Hanks, of course, plays Colonel Tom Parker, Elvis’ manager/parasitewho Luhrmann’s screenplay—which arrives with a whole forest of names attached to it in the film’s credits—places at the center of Elvis’ story, for some reason. We’re going to take a second and just quote David Ehrlich’s gorgeously nasty pan of the film for IndieWire here for a secondbecause it really is as mean a thing as we’ve ever seen said about Tom Hanks:
Tom Hanks in a “true true” performance defined by a fat suit, a fake nose, and an accent that I can only describe as the “Kentucky Fried Goldmember” is possibly the most insufferable movie character ever conceived… It’s as if Luhrmann watched Hanks’ performance from The Ladykillers and thought: “OK, what if that, but times 100 and for almost three entire hours?”
Other writers were kinder, although THR also highlighted the strangeness of telling the story of one of the most appealing men in music history through the eyes of one of the least. (“Arguably the least appealing performance of [Hanks’] career,” David Rooney writes, “A creepy, beady-eyed leer from under a mountain of latex, with a grating, unidentifiable accent that becomes no less perplexing even after the character’s murky Dutch origins have been revealed.”)
Luhrmann himself comes in for more mixed reviews; Deadline and others highlight the film’s high velocityracing throughan almost Wikipedia-like account” of Presley’s life, while the aesthetics of the film are praised for matching Elvis’ own sense of rhinestone-covered showmanship—even if they can also be just as overwhelming. And everyone writing about the movie Inevitably comes back to Butler, who manages, it seems, to be the heart of a movie that tries perversely hard to keep him at a distance. Per Variety‘s Owen GleibermanButler’s turn as Old Elvis transforms the movie, making it, “A woefully imperfect but at times arresting drama that builds to something moving and true.”

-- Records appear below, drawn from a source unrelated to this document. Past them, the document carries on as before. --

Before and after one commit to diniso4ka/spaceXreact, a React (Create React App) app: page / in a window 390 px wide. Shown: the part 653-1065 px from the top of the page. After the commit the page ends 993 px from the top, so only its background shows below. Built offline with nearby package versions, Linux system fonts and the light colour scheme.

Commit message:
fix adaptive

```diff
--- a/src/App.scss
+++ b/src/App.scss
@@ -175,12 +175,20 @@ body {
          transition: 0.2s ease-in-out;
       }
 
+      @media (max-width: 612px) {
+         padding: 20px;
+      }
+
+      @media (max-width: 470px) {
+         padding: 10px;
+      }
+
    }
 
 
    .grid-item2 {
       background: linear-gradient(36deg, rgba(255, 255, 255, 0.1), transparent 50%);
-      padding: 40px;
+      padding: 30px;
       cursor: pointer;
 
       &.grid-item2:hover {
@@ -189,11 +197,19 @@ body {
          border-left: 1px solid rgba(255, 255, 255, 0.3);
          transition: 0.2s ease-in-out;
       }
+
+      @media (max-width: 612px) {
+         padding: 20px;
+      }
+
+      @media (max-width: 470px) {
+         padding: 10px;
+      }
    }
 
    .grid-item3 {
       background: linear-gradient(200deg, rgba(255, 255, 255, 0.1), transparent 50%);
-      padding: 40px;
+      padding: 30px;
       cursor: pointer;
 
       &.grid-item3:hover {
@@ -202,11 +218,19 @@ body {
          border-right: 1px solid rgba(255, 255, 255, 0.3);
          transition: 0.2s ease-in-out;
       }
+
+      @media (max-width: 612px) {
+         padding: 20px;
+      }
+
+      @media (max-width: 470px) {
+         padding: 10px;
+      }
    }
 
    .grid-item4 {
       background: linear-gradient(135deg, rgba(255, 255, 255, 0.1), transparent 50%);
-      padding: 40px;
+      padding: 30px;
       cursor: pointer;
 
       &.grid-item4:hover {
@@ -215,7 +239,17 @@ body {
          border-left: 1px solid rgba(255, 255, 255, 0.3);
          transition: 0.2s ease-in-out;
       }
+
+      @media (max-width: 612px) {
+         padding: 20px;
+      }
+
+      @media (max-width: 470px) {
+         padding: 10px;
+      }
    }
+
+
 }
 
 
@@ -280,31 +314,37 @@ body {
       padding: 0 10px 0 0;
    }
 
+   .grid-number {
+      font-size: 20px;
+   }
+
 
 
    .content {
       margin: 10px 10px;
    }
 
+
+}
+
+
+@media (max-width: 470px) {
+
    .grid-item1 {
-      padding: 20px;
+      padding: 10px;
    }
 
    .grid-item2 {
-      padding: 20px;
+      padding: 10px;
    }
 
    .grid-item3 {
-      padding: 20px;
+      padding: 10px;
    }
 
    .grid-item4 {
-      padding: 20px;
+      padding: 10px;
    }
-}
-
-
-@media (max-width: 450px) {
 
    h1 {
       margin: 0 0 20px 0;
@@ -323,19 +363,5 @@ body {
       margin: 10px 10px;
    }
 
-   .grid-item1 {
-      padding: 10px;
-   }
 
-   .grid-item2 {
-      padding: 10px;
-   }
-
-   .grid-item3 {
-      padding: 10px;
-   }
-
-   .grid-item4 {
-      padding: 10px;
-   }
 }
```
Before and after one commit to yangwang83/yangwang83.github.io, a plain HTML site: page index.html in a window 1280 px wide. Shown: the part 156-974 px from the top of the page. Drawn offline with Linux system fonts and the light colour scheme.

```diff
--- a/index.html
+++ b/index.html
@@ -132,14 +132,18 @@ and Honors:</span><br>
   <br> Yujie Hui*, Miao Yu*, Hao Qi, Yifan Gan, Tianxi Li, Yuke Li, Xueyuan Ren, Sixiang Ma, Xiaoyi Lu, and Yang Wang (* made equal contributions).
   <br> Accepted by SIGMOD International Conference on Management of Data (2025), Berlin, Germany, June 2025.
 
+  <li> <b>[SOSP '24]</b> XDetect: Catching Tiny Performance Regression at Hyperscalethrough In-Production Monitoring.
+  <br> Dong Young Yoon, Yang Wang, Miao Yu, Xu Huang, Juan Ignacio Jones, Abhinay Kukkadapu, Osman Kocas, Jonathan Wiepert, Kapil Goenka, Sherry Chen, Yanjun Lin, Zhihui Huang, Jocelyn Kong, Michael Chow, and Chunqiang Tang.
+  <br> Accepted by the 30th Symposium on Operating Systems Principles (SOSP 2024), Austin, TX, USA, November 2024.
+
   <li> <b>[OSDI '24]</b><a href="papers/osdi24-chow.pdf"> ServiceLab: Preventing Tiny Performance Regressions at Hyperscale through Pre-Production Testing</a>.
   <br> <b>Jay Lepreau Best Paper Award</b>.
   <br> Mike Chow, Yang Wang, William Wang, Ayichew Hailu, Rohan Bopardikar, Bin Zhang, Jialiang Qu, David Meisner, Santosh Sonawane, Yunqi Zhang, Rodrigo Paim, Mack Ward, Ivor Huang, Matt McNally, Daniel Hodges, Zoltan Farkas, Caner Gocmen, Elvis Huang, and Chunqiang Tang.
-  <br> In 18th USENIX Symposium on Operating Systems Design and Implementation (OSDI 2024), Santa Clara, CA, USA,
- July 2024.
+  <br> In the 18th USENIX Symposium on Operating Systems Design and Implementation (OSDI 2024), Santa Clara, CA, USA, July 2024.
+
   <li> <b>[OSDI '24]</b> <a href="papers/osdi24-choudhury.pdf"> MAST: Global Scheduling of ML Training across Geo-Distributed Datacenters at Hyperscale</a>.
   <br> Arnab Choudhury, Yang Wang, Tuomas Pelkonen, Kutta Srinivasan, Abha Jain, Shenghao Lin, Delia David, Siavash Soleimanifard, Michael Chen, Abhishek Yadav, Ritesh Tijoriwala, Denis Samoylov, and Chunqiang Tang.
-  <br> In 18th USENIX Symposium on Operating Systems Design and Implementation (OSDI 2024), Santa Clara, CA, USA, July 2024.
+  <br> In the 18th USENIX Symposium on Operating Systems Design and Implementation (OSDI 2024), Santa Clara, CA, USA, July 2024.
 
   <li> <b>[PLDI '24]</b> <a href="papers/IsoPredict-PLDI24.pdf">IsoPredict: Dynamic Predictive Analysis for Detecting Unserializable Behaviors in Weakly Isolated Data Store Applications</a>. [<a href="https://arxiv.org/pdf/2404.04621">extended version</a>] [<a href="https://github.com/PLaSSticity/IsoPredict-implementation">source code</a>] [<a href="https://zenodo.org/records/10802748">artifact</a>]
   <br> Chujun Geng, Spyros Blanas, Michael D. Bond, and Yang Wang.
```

So, yeah, Elvis Apparently carries the Baz Luhrmann Seal Of Qualified Approval: You might get bored of a headache, you might be annoyed, but you probably won’t get.